James Kunstler often mentions loss of small-town railway connection as significant component of “Hollowing Out” of America’s bone and sinew. Well, here is textbook, real-time example! Union Pacific claims no place for a structure not tuned to long-haul containers. It is a disappointing thing to see very large amounts of pears and apples not going to market or being used in beverages due to loss of high volume shipping capability offered when this Fruit Growers Building was in routine use. Truth is, Union Pacific is now moving growing numbers of white “ARM” “American Refrigerated Merchandise” boxcars, So far, not enough of these new generation reefers exist to fit in the smaller load sites like Colfax.
Sacramento area had multiple food processing and even can and box manufacturing to fill thousands of rail carloads a year. This loss of food shipment by rail should concern strategic planners because woe be to us when natural/ manmade disaster or sabotage stifles motor & airborne food distribution. This demolition, one loadsite at a time is cumulative, stealthy sabotage still taking place..
Railway in mid-20th Century had a strategic moniker: “Second Dimension Surface Transport Logistics Platform”. This definition gains meaning again after we are laid low by any number of .very determined Asian and Middle East bad boys biding their time, brazenly and openly promising harm to America.
The Colfax warehouse is only one, but seems like a good place to draw the line. Anybody near Colfax CA got some bitcoin to put into a tangible asset not susceptible to Electromagnetic pulse vaporizing? Repair the roof and be a landlord while the fruit and vegetable boxcars catch up! Part of American Food Security.
(4) Let’s summarize. We are currently in the visible “meltdown phase” of governance. Meaning that governance has been progressively dissolving for years, but now it’s becoming obvious to even the dimmest of the dim. “Let all of the poisons that lurk in the mud, hatch out.” Well, now they are hatching out. Those that have been paying attention are not surprised.
(5) Honestly, I think getting cashiered would probably be the best thing for Trump himself. I don’t think he ever really wanted to be president, he just said some things that resonated with a very angry and disaffected faction of the electorate, and his vain, shallow, narcissistic ego caused him to be swept away on the tide. If he’s forced out, of course he’ll be very butthurt about it, but I think being in the Oval Office for all four years would ultimately be much worse for him. Whether or not it would be worse for the country I can’t really say, but I sure wouldn’t be surprised if it were so.

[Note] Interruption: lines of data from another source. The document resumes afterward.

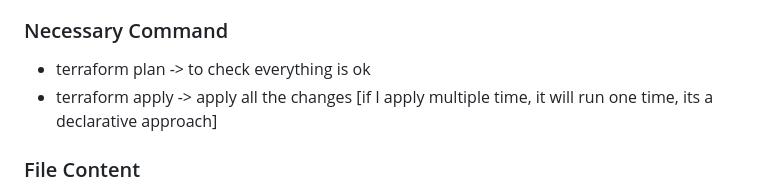
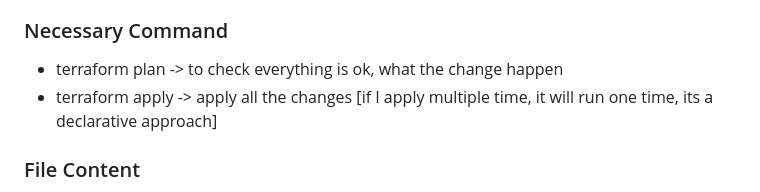
Before and after one commit to iamsohel/necessary-resources, a Markdown page: terraform.md, the part around the change. Drawn GitHub-style.

```diff
--- a/terraform.md
+++ b/terraform.md
@@ -5,7 +5,7 @@
 - paste that path in the system env variable path: C:\Terraform
 
 ### Necessary Command
-- terraform plan -> to check everything is ok
+- terraform plan -> to check everything is ok, what the change happen
 - terraform apply -> apply all the changes [if I apply multiple time, it will run one time, its a declarative approach]
 
 
```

(6) It’s hard for me to imagine the near future. There’re so many fuckups possible, why bother to try to figure out which ones will occur? It’s like being given a choice of which way you want to die, by hanging or by firing squad? Either way it will hurt and you will be dead. What I have trouble with, is why am I still feeling positive that things will work out? I can come up with an exhaustive list of reasonably probable terrible events, but almost no good ones – at least for the near and intermediate future. Could I have reached my current old age being so unrealistic? I don’t want to be negative, no matter what – it just doesn’t pay. I’m emotionally ready to accept whatever happens – I think – but I’ll be danged if I run around being depressed. As Sha Na Na said, live for today…